Search
LearnBlogCareersHelpLog InSign Up

What is Operating Margin?

definition

Operating margin is the amount of money that a company makes from each dollar of revenue, after subtracting its variable costs of production, such as raw material and employee pay and some fixed costs, such as depreciation.

🤔 Understanding operating margin

Operating margin is the amount of each dollar in sales that a company gets to keep after it pays the cost of producing the goods that it sold but before subtracting interest costs and taxes. The operating margin is usually expressed as a ratio. The formula for operating margin is:

Operating Income / Revenue

Operating income is the amount of money that a company makes from its standard operations, after subtracting out operating costs like wages, depreciation, and the costs of goods sold. Non-operating income, such as revenue from the sale of a production facility, isn’t included. Revenue is all money received from selling goods or services.

example

We can use Netflix as an example. In 2018, Netflix reported revenue of $15.794 billion and an operating income of $1.605 billion. That means that the company’s operating margin was:

$1.605 billion / $15.794 billion = 10.16%.

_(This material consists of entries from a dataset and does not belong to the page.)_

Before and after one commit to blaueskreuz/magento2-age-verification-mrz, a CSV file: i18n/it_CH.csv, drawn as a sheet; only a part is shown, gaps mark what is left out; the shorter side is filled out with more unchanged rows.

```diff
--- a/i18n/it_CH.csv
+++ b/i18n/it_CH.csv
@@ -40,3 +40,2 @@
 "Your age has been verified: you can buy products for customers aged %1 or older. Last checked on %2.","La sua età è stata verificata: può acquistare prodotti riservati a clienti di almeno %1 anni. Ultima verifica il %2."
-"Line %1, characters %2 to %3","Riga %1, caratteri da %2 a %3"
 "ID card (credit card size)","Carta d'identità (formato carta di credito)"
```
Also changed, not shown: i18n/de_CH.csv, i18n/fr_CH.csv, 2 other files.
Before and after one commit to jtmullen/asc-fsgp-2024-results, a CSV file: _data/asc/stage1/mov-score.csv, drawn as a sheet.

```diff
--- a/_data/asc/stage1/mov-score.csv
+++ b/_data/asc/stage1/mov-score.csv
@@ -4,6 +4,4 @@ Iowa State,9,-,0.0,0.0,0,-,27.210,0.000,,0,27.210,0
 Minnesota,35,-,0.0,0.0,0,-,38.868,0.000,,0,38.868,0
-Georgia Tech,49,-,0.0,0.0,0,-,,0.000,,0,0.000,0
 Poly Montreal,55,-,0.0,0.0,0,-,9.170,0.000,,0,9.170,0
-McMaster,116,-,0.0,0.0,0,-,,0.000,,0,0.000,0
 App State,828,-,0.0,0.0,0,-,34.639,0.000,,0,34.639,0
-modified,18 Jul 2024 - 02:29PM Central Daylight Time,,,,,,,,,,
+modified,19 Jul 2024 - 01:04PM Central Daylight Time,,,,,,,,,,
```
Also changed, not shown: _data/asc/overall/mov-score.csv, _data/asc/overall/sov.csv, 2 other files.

That means that the company had an operating margin of $10.16 for every $100 worth of goods that it sold. $10.16 is $10.16 percent of $100. It can use that money to pay for things like interest payments, taxes, and other expenses that aren’t directly related to the business or to retain it as profit.

Takeaway

Operating margin for a company is like the percentage of your income that you have left after paying your bills...

Each month you get a paycheck and have to use some of the money to pay essential bills. You might pay for things like your home, transportation, food, and so on. You’re free to use the money that is left over for unusual expenses, like going on vacation — or to save it for the future.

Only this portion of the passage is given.